<<<<

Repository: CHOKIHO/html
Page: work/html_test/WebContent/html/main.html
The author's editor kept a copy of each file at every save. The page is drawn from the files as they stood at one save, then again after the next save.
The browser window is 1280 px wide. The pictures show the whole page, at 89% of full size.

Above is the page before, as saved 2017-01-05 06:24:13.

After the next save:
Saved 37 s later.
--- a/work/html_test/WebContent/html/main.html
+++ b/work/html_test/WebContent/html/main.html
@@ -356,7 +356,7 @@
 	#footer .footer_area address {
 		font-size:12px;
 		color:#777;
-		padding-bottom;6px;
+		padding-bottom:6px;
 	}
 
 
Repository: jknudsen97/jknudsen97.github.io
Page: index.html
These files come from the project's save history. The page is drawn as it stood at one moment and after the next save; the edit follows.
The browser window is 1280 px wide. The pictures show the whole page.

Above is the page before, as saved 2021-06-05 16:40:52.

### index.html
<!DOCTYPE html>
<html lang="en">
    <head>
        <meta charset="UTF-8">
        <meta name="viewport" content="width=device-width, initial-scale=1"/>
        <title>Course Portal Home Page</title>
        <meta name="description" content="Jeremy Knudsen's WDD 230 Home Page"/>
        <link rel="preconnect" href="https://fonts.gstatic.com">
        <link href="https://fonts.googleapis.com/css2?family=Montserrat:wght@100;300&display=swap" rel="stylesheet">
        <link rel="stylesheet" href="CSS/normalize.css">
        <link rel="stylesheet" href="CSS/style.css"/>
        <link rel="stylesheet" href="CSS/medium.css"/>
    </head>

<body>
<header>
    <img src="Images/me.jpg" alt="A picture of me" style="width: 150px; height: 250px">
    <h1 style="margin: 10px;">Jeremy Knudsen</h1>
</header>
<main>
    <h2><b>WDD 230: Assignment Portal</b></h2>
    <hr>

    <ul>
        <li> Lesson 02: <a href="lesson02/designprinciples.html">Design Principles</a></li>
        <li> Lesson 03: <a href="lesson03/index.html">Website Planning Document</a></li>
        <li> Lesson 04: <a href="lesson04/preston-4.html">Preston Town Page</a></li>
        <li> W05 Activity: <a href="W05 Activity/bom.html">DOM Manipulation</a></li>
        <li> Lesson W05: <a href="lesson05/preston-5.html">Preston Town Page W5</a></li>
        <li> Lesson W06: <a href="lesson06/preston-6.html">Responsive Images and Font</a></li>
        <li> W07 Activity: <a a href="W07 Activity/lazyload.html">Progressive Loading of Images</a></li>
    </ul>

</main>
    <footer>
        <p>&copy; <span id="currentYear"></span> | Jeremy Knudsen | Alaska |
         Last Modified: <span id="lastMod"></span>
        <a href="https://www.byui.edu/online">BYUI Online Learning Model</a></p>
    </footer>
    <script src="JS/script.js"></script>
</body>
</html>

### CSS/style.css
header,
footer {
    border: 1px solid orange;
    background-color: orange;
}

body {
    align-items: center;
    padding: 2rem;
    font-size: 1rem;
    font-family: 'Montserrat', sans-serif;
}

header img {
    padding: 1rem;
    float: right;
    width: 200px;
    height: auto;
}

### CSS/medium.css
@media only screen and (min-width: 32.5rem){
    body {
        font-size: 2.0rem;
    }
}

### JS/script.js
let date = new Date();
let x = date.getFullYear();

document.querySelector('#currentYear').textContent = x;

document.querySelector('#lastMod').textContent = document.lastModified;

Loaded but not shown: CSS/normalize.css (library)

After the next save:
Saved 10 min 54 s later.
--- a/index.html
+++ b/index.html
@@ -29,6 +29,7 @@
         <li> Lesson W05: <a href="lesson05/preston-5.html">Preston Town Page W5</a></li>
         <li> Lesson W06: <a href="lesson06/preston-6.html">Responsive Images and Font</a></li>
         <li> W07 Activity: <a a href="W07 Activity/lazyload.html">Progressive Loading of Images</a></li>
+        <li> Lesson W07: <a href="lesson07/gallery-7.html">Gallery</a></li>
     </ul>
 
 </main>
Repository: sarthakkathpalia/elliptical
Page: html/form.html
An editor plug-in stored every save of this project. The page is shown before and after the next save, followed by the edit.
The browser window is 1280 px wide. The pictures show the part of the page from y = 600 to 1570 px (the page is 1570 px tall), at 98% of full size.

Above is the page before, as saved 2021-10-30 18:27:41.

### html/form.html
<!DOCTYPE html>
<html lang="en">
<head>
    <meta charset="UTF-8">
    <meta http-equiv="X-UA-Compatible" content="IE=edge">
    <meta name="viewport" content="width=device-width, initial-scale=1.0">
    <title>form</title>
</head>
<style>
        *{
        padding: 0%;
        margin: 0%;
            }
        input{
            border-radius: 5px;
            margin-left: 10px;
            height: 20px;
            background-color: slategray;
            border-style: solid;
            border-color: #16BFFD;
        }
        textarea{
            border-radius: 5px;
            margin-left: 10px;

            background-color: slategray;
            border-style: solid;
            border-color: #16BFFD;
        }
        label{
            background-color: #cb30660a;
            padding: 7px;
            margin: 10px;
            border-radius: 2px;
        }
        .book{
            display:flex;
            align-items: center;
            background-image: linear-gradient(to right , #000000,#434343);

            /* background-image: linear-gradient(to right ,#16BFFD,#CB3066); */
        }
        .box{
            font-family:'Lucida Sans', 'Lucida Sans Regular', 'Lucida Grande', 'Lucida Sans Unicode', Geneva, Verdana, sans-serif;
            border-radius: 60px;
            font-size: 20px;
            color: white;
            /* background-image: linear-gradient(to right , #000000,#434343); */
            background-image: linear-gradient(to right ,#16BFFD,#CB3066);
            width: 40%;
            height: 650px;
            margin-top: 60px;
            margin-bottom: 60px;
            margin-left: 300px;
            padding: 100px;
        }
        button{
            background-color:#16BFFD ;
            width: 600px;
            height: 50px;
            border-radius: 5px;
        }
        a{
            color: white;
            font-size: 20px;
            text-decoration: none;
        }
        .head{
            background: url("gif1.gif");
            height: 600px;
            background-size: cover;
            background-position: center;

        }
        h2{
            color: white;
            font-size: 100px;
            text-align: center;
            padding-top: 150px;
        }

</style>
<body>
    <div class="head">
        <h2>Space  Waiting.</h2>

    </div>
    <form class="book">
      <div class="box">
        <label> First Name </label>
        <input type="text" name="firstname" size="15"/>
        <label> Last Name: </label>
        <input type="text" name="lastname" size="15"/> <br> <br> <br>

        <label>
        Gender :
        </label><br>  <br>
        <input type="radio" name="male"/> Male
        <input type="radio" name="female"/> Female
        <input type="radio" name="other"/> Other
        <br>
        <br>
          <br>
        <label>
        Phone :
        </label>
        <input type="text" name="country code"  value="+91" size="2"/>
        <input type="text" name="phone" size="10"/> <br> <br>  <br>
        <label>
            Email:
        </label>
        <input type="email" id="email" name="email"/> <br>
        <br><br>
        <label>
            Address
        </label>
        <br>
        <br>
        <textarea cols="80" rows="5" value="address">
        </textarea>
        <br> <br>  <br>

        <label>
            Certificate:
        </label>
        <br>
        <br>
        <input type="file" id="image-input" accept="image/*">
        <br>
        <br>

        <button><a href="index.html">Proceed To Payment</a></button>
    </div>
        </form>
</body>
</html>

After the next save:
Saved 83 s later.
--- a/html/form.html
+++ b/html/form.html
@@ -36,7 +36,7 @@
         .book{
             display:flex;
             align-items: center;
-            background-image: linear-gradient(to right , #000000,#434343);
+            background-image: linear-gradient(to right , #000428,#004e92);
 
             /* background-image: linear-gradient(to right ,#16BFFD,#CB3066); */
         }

>>>>

- **Your assignment**
Retype the listing above without a single difference.

- **Solution to this task**
Repository: CHOKIHO/html
Page: work/html_test/WebContent/html/main.html
The author's editor kept a copy of each file at every save. The page is drawn from the files as they stood at one save, then again after the next save.
The browser window is 1280 px wide. The pictures show the whole page, at 89% of full size.

Above is the page before, as saved 2017-01-05 06:24:13.

After the next save:
Saved 37 s later.
--- a/work/html_test/WebContent/html/main.html
+++ b/work/html_test/WebContent/html/main.html
@@ -356,7 +356,7 @@
 	#footer .footer_area address {
 		font-size:12px;
 		color:#777;
-		padding-bottom;6px;
+		padding-bottom:6px;
 	}
 
 
Repository: jknudsen97/jknudsen97.github.io
Page: index.html
These files come from the project's save history. The page is drawn as it stood at one moment and after the next save; the edit follows.
The browser window is 1280 px wide. The pictures show the whole page.

Above is the page before, as saved 2021-06-05 16:40:52.

### index.html
<!DOCTYPE html>
<html lang="en">
    <head>
        <meta charset="UTF-8">
        <meta name="viewport" content="width=device-width, initial-scale=1"/>
        <title>Course Portal Home Page</title>
        <meta name="description" content="Jeremy Knudsen's WDD 230 Home Page"/>
        <link rel="preconnect" href="https://fonts.gstatic.com">
        <link href="https://fonts.googleapis.com/css2?family=Montserrat:wght@100;300&display=swap" rel="stylesheet">
        <link rel="stylesheet" href="CSS/normalize.css">
        <link rel="stylesheet" href="CSS/style.css"/>
        <link rel="stylesheet" href="CSS/medium.css"/>
    </head>

<body>
<header>
    <img src="Images/me.jpg" alt="A picture of me" style="width: 150px; height: 250px">
    <h1 style="margin: 10px;">Jeremy Knudsen</h1>
</header>
<main>
    <h2><b>WDD 230: Assignment Portal</b></h2>
    <hr>

    <ul>
        <li> Lesson 02: <a href="lesson02/designprinciples.html">Design Principles</a></li>
        <li> Lesson 03: <a href="lesson03/index.html">Website Planning Document</a></li>
        <li> Lesson 04: <a href="lesson04/preston-4.html">Preston Town Page</a></li>
        <li> W05 Activity: <a href="W05 Activity/bom.html">DOM Manipulation</a></li>
        <li> Lesson W05: <a href="lesson05/preston-5.html">Preston Town Page W5</a></li>
        <li> Lesson W06: <a href="lesson06/preston-6.html">Responsive Images and Font</a></li>
        <li> W07 Activity: <a a href="W07 Activity/lazyload.html">Progressive Loading of Images</a></li>
    </ul>

</main>
    <footer>
        <p>&copy; <span id="currentYear"></span> | Jeremy Knudsen | Alaska |
         Last Modified: <span id="lastMod"></span>
        <a href="https://www.byui.edu/online">BYUI Online Learning Model</a></p>
    </footer>
    <script src="JS/script.js"></script>
</body>
</html>

### CSS/style.css
header,
footer {
    border: 1px solid orange;
    background-color: orange;
}

body {
    align-items: center;
    padding: 2rem;
    font-size: 1rem;
    font-family: 'Montserrat', sans-serif;
}

header img {
    padding: 1rem;
    float: right;
    width: 200px;
    height: auto;
}

### CSS/medium.css
@media only screen and (min-width: 32.5rem){
    body {
        font-size: 2.0rem;
    }
}

### JS/script.js
let date = new Date();
let x = date.getFullYear();

document.querySelector('#currentYear').textContent = x;

document.querySelector('#lastMod').textContent = document.lastModified;

Loaded but not shown: CSS/normalize.css (library)

After the next save:
Saved 10 min 54 s later.
--- a/index.html
+++ b/index.html
@@ -29,6 +29,7 @@
         <li> Lesson W05: <a href="lesson05/preston-5.html">Preston Town Page W5</a></li>
         <li> Lesson W06: <a href="lesson06/preston-6.html">Responsive Images and Font</a></li>
         <li> W07 Activity: <a a href="W07 Activity/lazyload.html">Progressive Loading of Images</a></li>
+        <li> Lesson W07: <a href="lesson07/gallery-7.html">Gallery</a></li>
     </ul>
 
 </main>
Repository: sarthakkathpalia/elliptical
Page: html/form.html
An editor plug-in stored every save of this project. The page is shown before and after the next save, followed by the edit.
The browser window is 1280 px wide. The pictures show the part of the page from y = 600 to 1570 px (the page is 1570 px tall), at 98% of full size.

Above is the page before, as saved 2021-10-30 18:27:41.

### html/form.html
<!DOCTYPE html>
<html lang="en">
<head>
    <meta charset="UTF-8">
    <meta http-equiv="X-UA-Compatible" content="IE=edge">
    <meta name="viewport" content="width=device-width, initial-scale=1.0">
    <title>form</title>
</head>
<style>
        *{
        padding: 0%;
        margin: 0%;
            }
        input{
            border-radius: 5px;
            margin-left: 10px;
            height: 20px;
            background-color: slategray;
            border-style: solid;
            border-color: #16BFFD;
        }
        textarea{
            border-radius: 5px;
            margin-left: 10px;

            background-color: slategray;
            border-style: solid;
            border-color: #16BFFD;
        }
        label{
            background-color: #cb30660a;
            padding: 7px;
            margin: 10px;
            border-radius: 2px;
        }
        .book{
            display:flex;
            align-items: center;
            background-image: linear-gradient(to right , #000000,#434343);

            /* background-image: linear-gradient(to right ,#16BFFD,#CB3066); */
        }
        .box{
            font-family:'Lucida Sans', 'Lucida Sans Regular', 'Lucida Grande', 'Lucida Sans Unicode', Geneva, Verdana, sans-serif;
            border-radius: 60px;
            font-size: 20px;
            color: white;
            /* background-image: linear-gradient(to right , #000000,#434343); */
            background-image: linear-gradient(to right ,#16BFFD,#CB3066);
            width: 40%;
            height: 650px;
            margin-top: 60px;
            margin-bottom: 60px;
            margin-left: 300px;
            padding: 100px;
        }
        button{
            background-color:#16BFFD ;
            width: 600px;
            height: 50px;
            border-radius: 5px;
        }
        a{
            color: white;
            font-size: 20px;
            text-decoration: none;
        }
        .head{
            background: url("gif1.gif");
            height: 600px;
            background-size: cover;
            background-position: center;

        }
        h2{
            color: white;
            font-size: 100px;
            text-align: center;
            padding-top: 150px;
        }

</style>
<body>
    <div class="head">
        <h2>Space  Waiting.</h2>

    </div>
    <form class="book">
      <div class="box">
        <label> First Name </label>
        <input type="text" name="firstname" size="15"/>
        <label> Last Name: </label>
        <input type="text" name="lastname" size="15"/> <br> <br> <br>

        <label>
        Gender :
        </label><br>  <br>
        <input type="radio" name="male"/> Male
        <input type="radio" name="female"/> Female
        <input type="radio" name="other"/> Other
        <br>
        <br>
          <br>
        <label>
        Phone :
        </label>
        <input type="text" name="country code"  value="+91" size="2"/>
        <input type="text" name="phone" size="10"/> <br> <br>  <br>
        <label>
            Email:
        </label>
        <input type="email" id="email" name="email"/> <br>
        <br><br>
        <label>
            Address
        </label>
        <br>
        <br>
        <textarea cols="80" rows="5" value="address">
        </textarea>
        <br> <br>  <br>

        <label>
            Certificate:
        </label>
        <br>
        <br>
        <input type="file" id="image-input" accept="image/*">
        <br>
        <br>

        <button><a href="index.html">Proceed To Payment</a></button>
    </div>
        </form>
</body>
</html>

After the next save:
Saved 83 s later.
--- a/html/form.html
+++ b/html/form.html
@@ -36,7 +36,7 @@
         .book{
             display:flex;
             align-items: center;
-            background-image: linear-gradient(to right , #000000,#434343);
+            background-image: linear-gradient(to right , #000428,#004e92);
 
             /* background-image: linear-gradient(to right ,#16BFFD,#CB3066); */
         }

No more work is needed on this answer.